This year, the Perseids peak between the night of Sunday, August 12, and the morning of Monday, August 13.
The Perseids are perhaps the most beloved of all meteor showers due to their predictability.
"This year's shower peak, however, has the added bonus of dark skies courtesy of an early-setting crescent Moon". But living in the Northwest means that many local elements are potentially conspiring against our view, including overcast skies, a bright moon, and smoke from surrounding wildfires.
Meteor showers occur when Earth passes through debris from comets and asteroids.
This year there will be favourable viewing conditions.
You can watch the meteor shower on the Virtual Telescope Project's website starting from August 12.
-The meteor shower is more visible from the Northern Hemisphere and some mid-southern latitudes, so people in the United States will have a prime view. "You can look anywhere you want to-even directly overhead", explained Jones.
"Comets are dusty snowballs and when they come close to the sun they leave behind a trails of dust, and every year Earth's orbit has it sweeping through this dust trail", Pahud said.
Where are the best places to go to see the Perseid meteor shower? The number will then start to diminish, though higher-than-average meteor activity associated with the Perseids should be visible through August 24. This almost two-month spread suggests that comet debris has spread widely since Swift-Tuttle first passed though the inner solar system thousands of years ago.
A tent stands out against the starlit sky during the Perseid meteor shower on August 14, 2016 in Terlingua, Texas. There's no need to look in any direction - the shooting stars should be visible in every part of the sky, weather permitting.
The Perseids are so-called because the point from which they appear, known as the radiant, lies in the constellation of Perseus. Hopefully, clear skies will allow for the best viewing.

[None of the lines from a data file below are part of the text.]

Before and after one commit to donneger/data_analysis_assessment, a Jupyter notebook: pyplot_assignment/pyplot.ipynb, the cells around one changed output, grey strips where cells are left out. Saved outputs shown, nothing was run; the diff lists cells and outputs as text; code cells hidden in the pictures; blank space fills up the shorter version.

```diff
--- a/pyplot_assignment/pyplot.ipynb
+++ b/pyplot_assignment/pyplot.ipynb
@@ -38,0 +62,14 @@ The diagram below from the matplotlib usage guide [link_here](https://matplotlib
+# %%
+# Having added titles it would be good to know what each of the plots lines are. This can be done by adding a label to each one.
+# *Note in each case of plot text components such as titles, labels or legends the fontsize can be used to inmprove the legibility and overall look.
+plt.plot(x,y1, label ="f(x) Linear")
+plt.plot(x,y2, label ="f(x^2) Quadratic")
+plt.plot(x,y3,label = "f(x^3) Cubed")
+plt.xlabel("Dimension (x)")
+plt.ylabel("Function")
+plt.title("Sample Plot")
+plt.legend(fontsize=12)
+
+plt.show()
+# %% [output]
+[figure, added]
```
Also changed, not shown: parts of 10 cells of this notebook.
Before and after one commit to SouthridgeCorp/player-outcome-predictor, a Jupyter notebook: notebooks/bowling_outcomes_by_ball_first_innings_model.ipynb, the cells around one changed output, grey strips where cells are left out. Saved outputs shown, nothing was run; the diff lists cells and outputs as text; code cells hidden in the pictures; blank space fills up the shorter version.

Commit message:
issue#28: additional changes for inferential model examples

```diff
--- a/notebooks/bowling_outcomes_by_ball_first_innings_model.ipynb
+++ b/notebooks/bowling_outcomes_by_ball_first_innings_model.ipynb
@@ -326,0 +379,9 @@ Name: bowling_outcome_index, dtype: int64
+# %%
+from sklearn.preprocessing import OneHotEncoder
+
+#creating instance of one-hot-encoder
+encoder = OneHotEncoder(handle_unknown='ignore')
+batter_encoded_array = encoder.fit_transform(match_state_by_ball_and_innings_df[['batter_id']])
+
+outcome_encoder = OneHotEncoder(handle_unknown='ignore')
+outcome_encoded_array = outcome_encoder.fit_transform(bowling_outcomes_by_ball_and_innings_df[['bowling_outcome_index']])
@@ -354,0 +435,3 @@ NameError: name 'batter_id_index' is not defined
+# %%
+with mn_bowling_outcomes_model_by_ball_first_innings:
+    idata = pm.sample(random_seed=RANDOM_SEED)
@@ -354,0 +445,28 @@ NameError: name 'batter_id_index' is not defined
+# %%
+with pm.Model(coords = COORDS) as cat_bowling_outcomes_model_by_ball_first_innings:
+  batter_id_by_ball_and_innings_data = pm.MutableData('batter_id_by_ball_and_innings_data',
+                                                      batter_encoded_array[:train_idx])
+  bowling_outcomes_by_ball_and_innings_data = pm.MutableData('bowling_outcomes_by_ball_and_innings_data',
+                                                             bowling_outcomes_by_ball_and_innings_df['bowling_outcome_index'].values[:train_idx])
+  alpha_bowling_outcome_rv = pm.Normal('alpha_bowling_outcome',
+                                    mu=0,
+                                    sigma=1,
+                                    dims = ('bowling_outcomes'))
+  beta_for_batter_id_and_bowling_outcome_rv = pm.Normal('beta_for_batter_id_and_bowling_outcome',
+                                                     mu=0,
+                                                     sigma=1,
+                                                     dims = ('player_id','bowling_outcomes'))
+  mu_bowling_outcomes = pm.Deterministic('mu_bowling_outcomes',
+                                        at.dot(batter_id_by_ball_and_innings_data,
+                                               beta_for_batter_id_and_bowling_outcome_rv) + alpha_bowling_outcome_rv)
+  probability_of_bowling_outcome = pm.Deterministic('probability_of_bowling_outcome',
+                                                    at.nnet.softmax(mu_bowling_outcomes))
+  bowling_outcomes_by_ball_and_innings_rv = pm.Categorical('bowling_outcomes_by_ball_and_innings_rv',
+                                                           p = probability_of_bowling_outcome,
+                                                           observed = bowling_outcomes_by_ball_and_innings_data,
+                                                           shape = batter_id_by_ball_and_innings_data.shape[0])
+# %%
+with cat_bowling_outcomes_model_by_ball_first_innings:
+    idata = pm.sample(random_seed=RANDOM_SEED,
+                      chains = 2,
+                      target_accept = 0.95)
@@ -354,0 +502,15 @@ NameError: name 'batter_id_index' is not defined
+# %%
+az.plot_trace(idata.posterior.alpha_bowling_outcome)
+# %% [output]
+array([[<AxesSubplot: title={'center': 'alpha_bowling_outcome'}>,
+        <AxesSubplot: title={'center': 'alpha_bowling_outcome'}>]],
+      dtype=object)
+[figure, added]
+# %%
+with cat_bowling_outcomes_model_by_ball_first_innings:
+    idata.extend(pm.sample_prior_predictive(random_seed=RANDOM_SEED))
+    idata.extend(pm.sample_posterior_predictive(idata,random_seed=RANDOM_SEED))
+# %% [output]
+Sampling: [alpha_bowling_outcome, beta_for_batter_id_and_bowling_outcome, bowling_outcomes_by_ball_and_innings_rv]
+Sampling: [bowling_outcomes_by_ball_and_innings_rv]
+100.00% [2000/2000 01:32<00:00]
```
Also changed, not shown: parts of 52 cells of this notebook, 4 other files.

While you'll get the best meteor rates in a rural area, far from light pollution, you still might be able to see some meteors from a city or suburb.